So let’s try imitation proverbs that nicely align with the imitation Israel-Palestine peace process.

Here’s the first:The enemy of your enemy may still be your enemy. (This is especially true if, like Israel, you have a fairly expansive definition of “enemies,” and a limited qualification standard for friendship.)

And the second: Your real friends may insist you change. (After years of entrenched behavior, they may want you to remember your dreams or imagine your own potential.)

Unfortunately Israel’s expansive definition of”enemies” crosses over into its qualification standards for friendship. Call it Israel’s “if you don’t live here, you have no right to criticize” friendship duty. Your role, should you wish to join the pro-Israel friendship club, is to always support Israel in public.

Should you disagree, that must be done privately or you aren’t a real friend: It’s a hostile world and Israel must, at a minimum, ensure unanimity among its base — the (sometimes literal) Occupy Israel supporters.


Christians United For Israel: Israel’s Mistaken Embrace


by: on December 11th, 2011 | 7 Comments »

When so many citizens and governments of so many countries regularly bathe in an anti-Israel bias, why would Israel ever reject a loving embrace?

Christians United For Israel (CUFI), founded in 2006, is now the largest pro-Israel (see Israel’s pro-Israel definition) group anywhere in the known universe and afterlife — over 500,000 strong and bountifully multiplying. All committed and loyally engaged in their Biblical struggle to defend the home team by enlisting, along with AIPAC, Israel’s much smaller Jewish quarterback, as Israeli Prime Minister Bibi Netanyahu’s American blocking back and unofficial coalition party member.

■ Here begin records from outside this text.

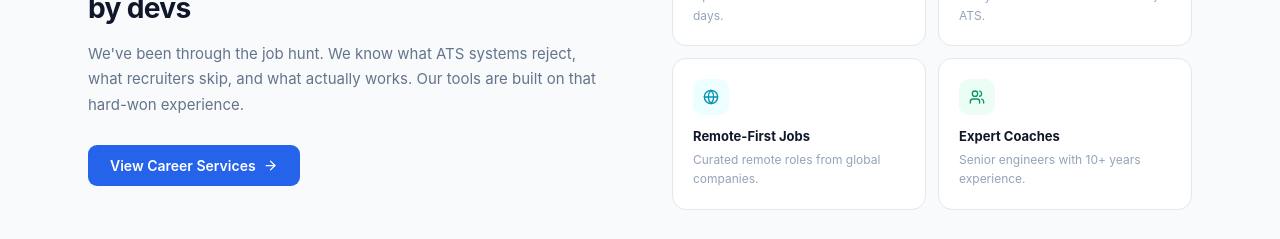
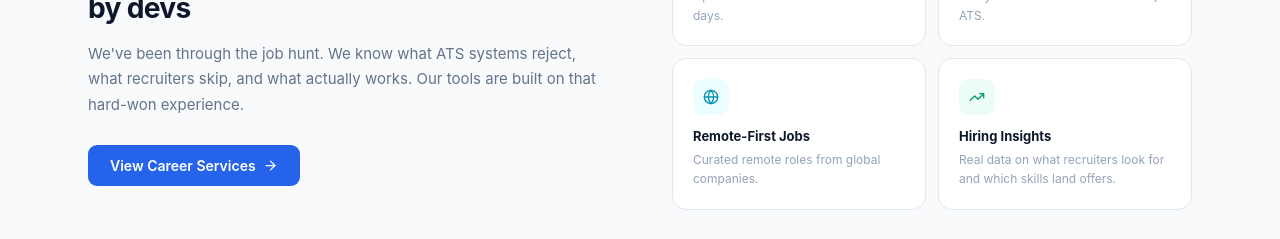
Before and after one commit to Revs123456/website, a Next.js app in the folder frontend/: page / in a window 1280 px wide. Shown: the part 1720-1959 px from the top of the page. Built offline with nearby package versions, Linux system fonts and the light colour scheme; no server answers.

Commit message:
feat: replace Expert Coaches with Hiring Insights in Why Us section
Co-Authored-By: Claude Sonnet 4.6 <noreply@anthropic.com>

```diff
--- a/frontend/src/app/(public)/page.tsx
+++ b/frontend/src/app/(public)/page.tsx
@@ -145,7 +145,7 @@ export default async function Home() {
                 { icon: Zap,    c: '#2563eb', bg: '#eff6ff', t: '48hr Delivery',     d: 'Optimised resume within 2 business days.' },
                 { icon: Shield, c: '#7c3aed', bg: '#f5f3ff', t: 'ATS Guaranteed',    d: 'Every resume scores 90%+ on major ATS.' },
                 { icon: Globe,  c: '#0891b2', bg: '#ecfeff', t: 'Remote-First Jobs', d: 'Curated remote roles from global companies.' },
-                { icon: Users,  c: '#059669', bg: '#ecfdf5', t: 'Expert Coaches',    d: 'Senior engineers with 10+ years experience.' },
+                { icon: TrendingUp, c: '#059669', bg: '#ecfdf5', t: 'Hiring Insights', d: 'Real data on what recruiters look for and which skills land offers.' },
               ].map(({ icon: Icon, c, bg, t, d }) => (
                 <div key={t} className="card" style={{ padding: 20 }}>
                   <div style={{ width: 36, height: 36, borderRadius: 10, background: bg, display: 'flex', alignItems: 'center', justifyContent: 'center', marginBottom: 12 }}>
```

Just as Netanyahu feels he speaks for generations of Jews, as he proclaimed before Congress in May, Pastor John Hagee, CUFI’s leader, has proclaimed to speak for all right-thinking evangelical Christians — evangelical Christians who know that Jews are God’s chosen title holders to all of pre-1947 Palestine: In July, while speaking at the sixth annual CUFI summit in Washington, D.C., he said, “The land of Israel belongs to the Jewish people….they own the land of Israel!  The boundaries…are given exactly in the Bible.”

It’s God as The Supreme Cartographer.